Back in the summer of 1968, I bought a secondhand pre-CBS Fender Precision Bass guitar for the grand sum of £35 (then about $75) (footnote 1). It was so cheap because the previous owner had pretty much scratched the sunburst finish to ribbons. The P-Bass may have looked like roadkill but it played like a dream, so I decided to refinish its body. Paint stripper removed the remains of the original nitrocelloluse lacquer, leaving me with a white wood body—ash, I understand—which I carefully sanded and stained. Contrary to what you might expect, the finish of an electric guitar does have an effect on the sound, so I thought long and hard about how I was going to varnish the body. I ended up applying thinned gloss-finish polyurethane, which I then sanded, repeating this process some five or six times, using finer and finer sandpaper, until the application of a final coat of varnish gave as close to a mirror-smooth finish as I could get...which wasn't anything near as perfect as the piano-lacquer rosewood finish on the samples of the Monitor Audio Studio 6 loudspeaker that Monitor Audio USA sent for review!
What makes someone a good hi-fi reviewer? A fine critical sensibility? A good technical background? Ears? Eyes? Nose? Throat? So many different people are reviewing audio gear these days that it's downright impossible to characterize a good reviewer. But I do know that Beavis and Butt-head would make killer hi-fi reviewers!
This smallish loudspeaker system has been getting high ratings in the English audio magazines for some years but was not available to US consumers until recently, when the small firm (literally a Mom'n'Pop enterprise, footnote 1) arranged for US distribution through Audio International.
The Spendor BC-1 is about as unimpressive-looking as any other smallish three-way loudspeaker, of which there are countless hundreds of models being made in the US at present. In fact, we were so ho-hummed by the mundane appearance of this speaker that we found it hard to connect the pair up and give them a listen.
These diminutive little sleepers have been available in the US for quite some time but have attracted little attention because (1) they have never really been promoted and (2) they are just too small to look as if they could be worth $430 a pair.

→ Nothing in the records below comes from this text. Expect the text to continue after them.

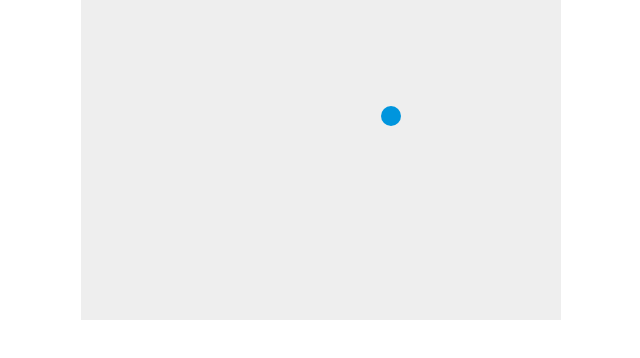
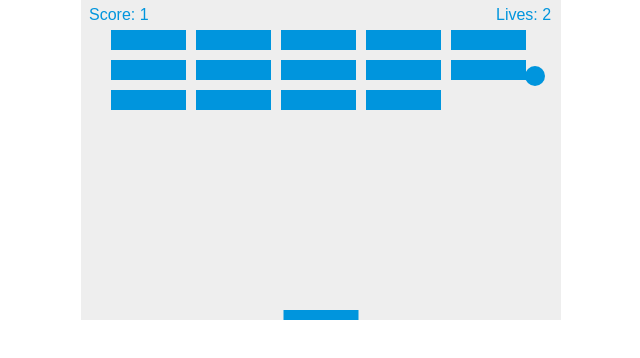
Before and after one commit to PositiveControl/breakout-js, a plain HTML site: page index.html in a window 1280 px wide. Shown: the whole page, without its empty margins (319-959 px from the left). Drawn offline with Linux system fonts and the light colour scheme.

Commit message:
Ball removes blocks, keeps score, counts lives

```diff
--- a/index.html
+++ b/index.html
@@ -14,28 +14,121 @@
     <script>
       var canvas = document.getElementById("myCanvas");
       var ctx = canvas.getContext("2d");
+      // Position
       var x = canvas.width/2;
       var y = canvas.height-30;
       var dx = 2;
       var dy = -2;
+      // Ball
       var ballRadius = 10;
+      // Paddle
+      var paddleHeight = 10;
+      var paddleWidth = 75;
+      var paddleX = (canvas.width-paddleWidth)/2;
+      // Controls
+      var rightPressed = false;
+      var leftPressed = false;
+      // Bricks
+      var brickRowCount = 3;
+      var brickColumnCount = 5;
+      var brickWidth = 75;
+      var brickHeight = 20;
+      var brickPadding = 10;
+      var brickOffsetTop = 30;
+      var brickOffsetLeft = 30;
+      var bricks = [];
+      // Score
+      var score = 0;
+      var lives = 3;
+
+      for(c=0; c < brickColumnCount; c++) {
+        bricks[c] = [];
+        for(r=0; r < brickRowCount; r++) {
+          bricks[c][r] = { x: 0, y: 0, status: 1 };
+        }
+      }
+
+      function drawLives() {
+        ctx.font = "16px Arial";
+        ctx.fillStyle = "#0095DD";
+        ctx.fillText("Lives: " + lives, canvas.width-65, 20);
+      }
+
+      function drawScore() {
+        ctx.font = "16px Arial";
+        ctx.fillStyle = "#0095DD";
+        ctx.fillText("Score: " + score, 8, 20);
+      }
+
+      function drawBricks() {
+        for(c=0; c < brickColumnCount; c++) {
+          for(r=0; r < brickRowCount; r++) {
+            if(bricks[c][r].status == 1) {
+              var brickX = (c*(brickWidth+brickPadding))+brickOffsetLeft;
+              var brickY = (r*(brickHeight+brickPadding))+brickOffsetTop;
+              bricks[c][r].x = brickX;
+              bricks[c][r].y = brickY;
+              ctx.beginPath();
+              ctx.rect(brickX, brickY, brickWidth, brickHeight);
+              ctx.fillStyle = "#0095DD";
+              ctx.fill();
+              ctx.closePath();
+            }
+          }
+        }
+      }
+
+      function drawPaddle() {
+        ctx.beginPath();
+        ctx.rect(paddleX, canvas.height-paddleHeight, paddleWidth, paddleHeight);
+        ctx.fillStyle = "#0095DD";
+        ctx.fill();
+        ctx.closePath();
+      }
 
       function draw() {
         ctx.clearRect(0, 0, canvas.width, canvas.height);
         var yPosition = y + dy;
         var xPosition = x + dx;
 
+        drawPaddle();
+        drawBricks();
         drawBall();
+        drawScore();
+        drawLives();
+        collisionDetection();
         x += dx;
         y += dy;
 
-        if(yPosition > canvas.height-ballRadius || yPosition < ballRadius) {
+        if(yPosition < ballRadius) {
           dy = -dy;
+        } else if(yPosition > canvas.height-ballRadius) {
+          if(x > paddleX && x < paddleX + paddleWidth) {
+            dy = -dy;
+          } else {
+            if(!lives) {
+              alert("Game Over");
+              document.location.reload();
+            } else {
+              lives = lives - 1;
+              x = canvas.width/2;
+              y = canvas.height-30;
+              dx = 2;
+              dy = -2;
+              paddleX = (canvas.width-paddleWidth)/2;
+            }
+
+          }
         }
-
         if(xPosition > canvas.width-ballRadius || xPosition < ballRadius) {
           dx = -dx;
         }
+        if(rightPressed && paddleX < canvas.width-paddleWidth) {
+          paddleX += 7;
+        } else if(leftPressed && paddleX > 0) {
+          paddleX -= 7;
+        }
+        requestAnimationFrame(draw);
       }
 
       function drawBall() {
@@ -46,7 +139,48 @@
         ctx.closePath();
       }
 
-      setInterval(draw, 10);
+      document.addEventListener("keydown", keyDownHandler, false);
+      document.addEventListener("keyup", keyUpHandler, false);
+
+      function keyDownHandler(e) {
+        if(e.keyCode == 39) {
+          rightPressed = true;
+        }
+        else if(e.keyCode == 37) {
+          leftPressed = true;
+        }
+      }
+
+      function keyUpHandler(e) {
+        if(e.keyCode == 39) {
+          rightPressed = false;
+        }
+        else if(e.keyCode == 37) {
+          leftPressed = false;
+        }
+      }
+
+      function collisionDetection() {
+        for(c=0; c < brickColumnCount; c++) {
+          for(r=0; r < brickRowCount; r++) {
+            var b = bricks[c][r];
+            //calc
+            if(b.status == 1) {
+              if(x > b.x && x < b.x + brickWidth && y > b.y && y < b.y + brickHeight) {
+                dy = -dy;
+                b.status = 0;
+                score++;
+                if(score == brickRowCount * brickColumnCount) {
+                  alert("You Win!")
+                  document.location.reload();
+                }
+              }
+            }
+          }
+        }
+      }
+
+      draw();
 
       // // Rectangle
       // ctx.beginPath();
```
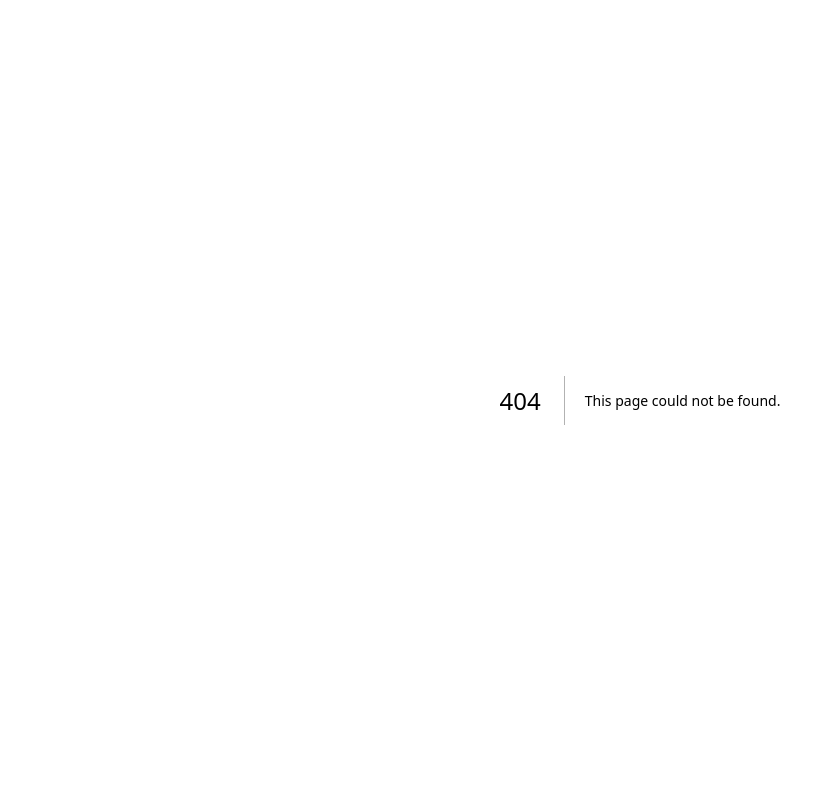
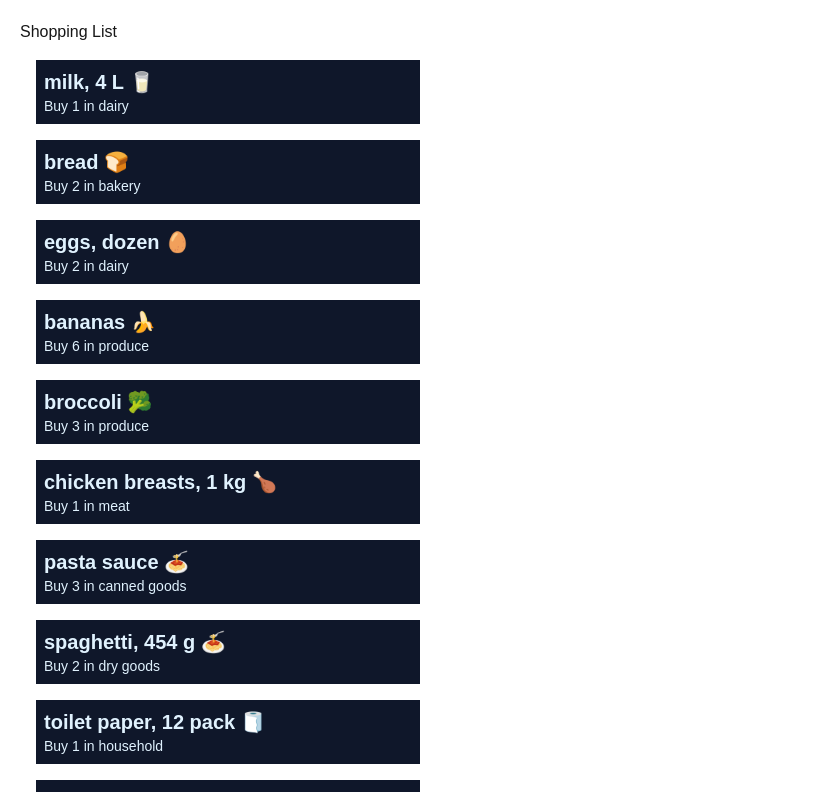
Before and after one commit to joeylical/cprg306-assignments, a Next.js app: page /week-3 in a window 1280 px wide. Before the commit this address had no page. Shown: the top 792 px of the page, without its empty margins (0-822 px from the left). Built offline with nearby package versions, Linux system fonts and the light colour scheme.

Commit message:
web2: week-3

```diff
--- a/app/layout.js
+++ b/app/layout.js
@@ -12,7 +12,7 @@ const geistMono = Geist_Mono({
 });
 
 export const metadata = {
-  title: "Create Next App",
+  title: "Shopping List",
   description: "Generated by create next app",
 };
 
--- a/app/page.js
+++ b/app/page.js
@@ -3,7 +3,7 @@ import range from "./range";
 
 const minWeek = 2;
 const maxWeek = 10;
-const curWeek = 2;
+const curWeek = 3;
 
 const weekLink = i => (
   <li
--- /dev/null
+++ b/app/week-3/item-list.js
@@ -0,0 +1,96 @@
+import Item from "./item";
+
+const item1 = {
+  name: "milk, 4 L 🥛",
+  quantity: 1,
+  category: "dairy",
+};
+
+const item2 = {
+  name: "bread 🍞",
+  quantity: 2,
+  category: "bakery",
+};
+
+const item3 = {
+  name: "eggs, dozen 🥚",
+  quantity: 2,
+  category: "dairy",
+};
+
+const item4 = {
+  name: "bananas 🍌",
+  quantity: 6,
+  category: "produce",
+};
+
+const item5 = {
+  name: "broccoli 🥦",
+  quantity: 3,
+  category: "produce",
+};
+
+const item6 = {
+  name: "chicken breasts, 1 kg 🍗",
+  quantity: 1,
+  category: "meat",
+};
+
+const item7 = {
+  name: "pasta sauce 🍝",
+  quantity: 3,
+  category: "canned goods",
+};
+
+const item8 = {
+  name: "spaghetti, 454 g 🍝",
+  quantity: 2,
+  category: "dry goods",
+};
+
+const item9 = {
+  name: "toilet paper, 12 pack 🧻",
+  quantity: 1,
+  category: "household",
+};
+
+const item10 = {
+  name: "paper towels, 6 pack",
+  quantity: 1,
+  category: "household",
+};
+
+const item11 = {
+  name: "dish soap 🍽️",
+  quantity: 1,
+  category: "household",
+};
+
+const item12 = {
+  name: "hand soap 🧼",
+  quantity: 4,
+  category: "household",
+};
+
+const itemArray = new Array(
+  item1,
+  item2,
+  item3,
+  item4,
+  item5,
+  item6,
+  item7,
+  item8,
+  item9,
+  item10,
+  item11,
+  item12
+);
+
+export default function ItemList() {
+  return (
+    <ul className="text-sky-100">
+      {itemArray.map(item => <Item key={item.name} {...item}></Item>)}
+    </ul>
+  );
+}
--- /dev/null
+++ b/app/week-3/item.js
@@ -0,0 +1,10 @@
+export default function Item({name, quantity, category}) {
+  return (
+    <li key={name} className="p-2 m-4 bg-slate-900 max-w-sm">
+      <h2 className="text-xl font-bold">{name}</h2>
+      <div className="text-sm">
+        Buy {quantity} in {category}
+      </div>
+    </li>
+  );
+}
--- /dev/null
+++ b/app/week-3/page.js
@@ -0,0 +1,11 @@
+import ItemList from "./item-list";
+
+export default function Home() {
+  return (
+    <main>
+      <h1>Shopping List</h1>
+      <ItemList>
+      </ItemList>
+    </main>
+  );
+}
```
Also changed, not shown: 1 other file (tests, documents, lock files or other folders).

After a number of years of equipment reviewing, one gets rather blasé about "compact" loudspeakers. The appearance of yet another one that looks like hundreds of others and embodies no radically new innovations to pique one's curiosity is likely to be greeted with a passionate Ho-Hum.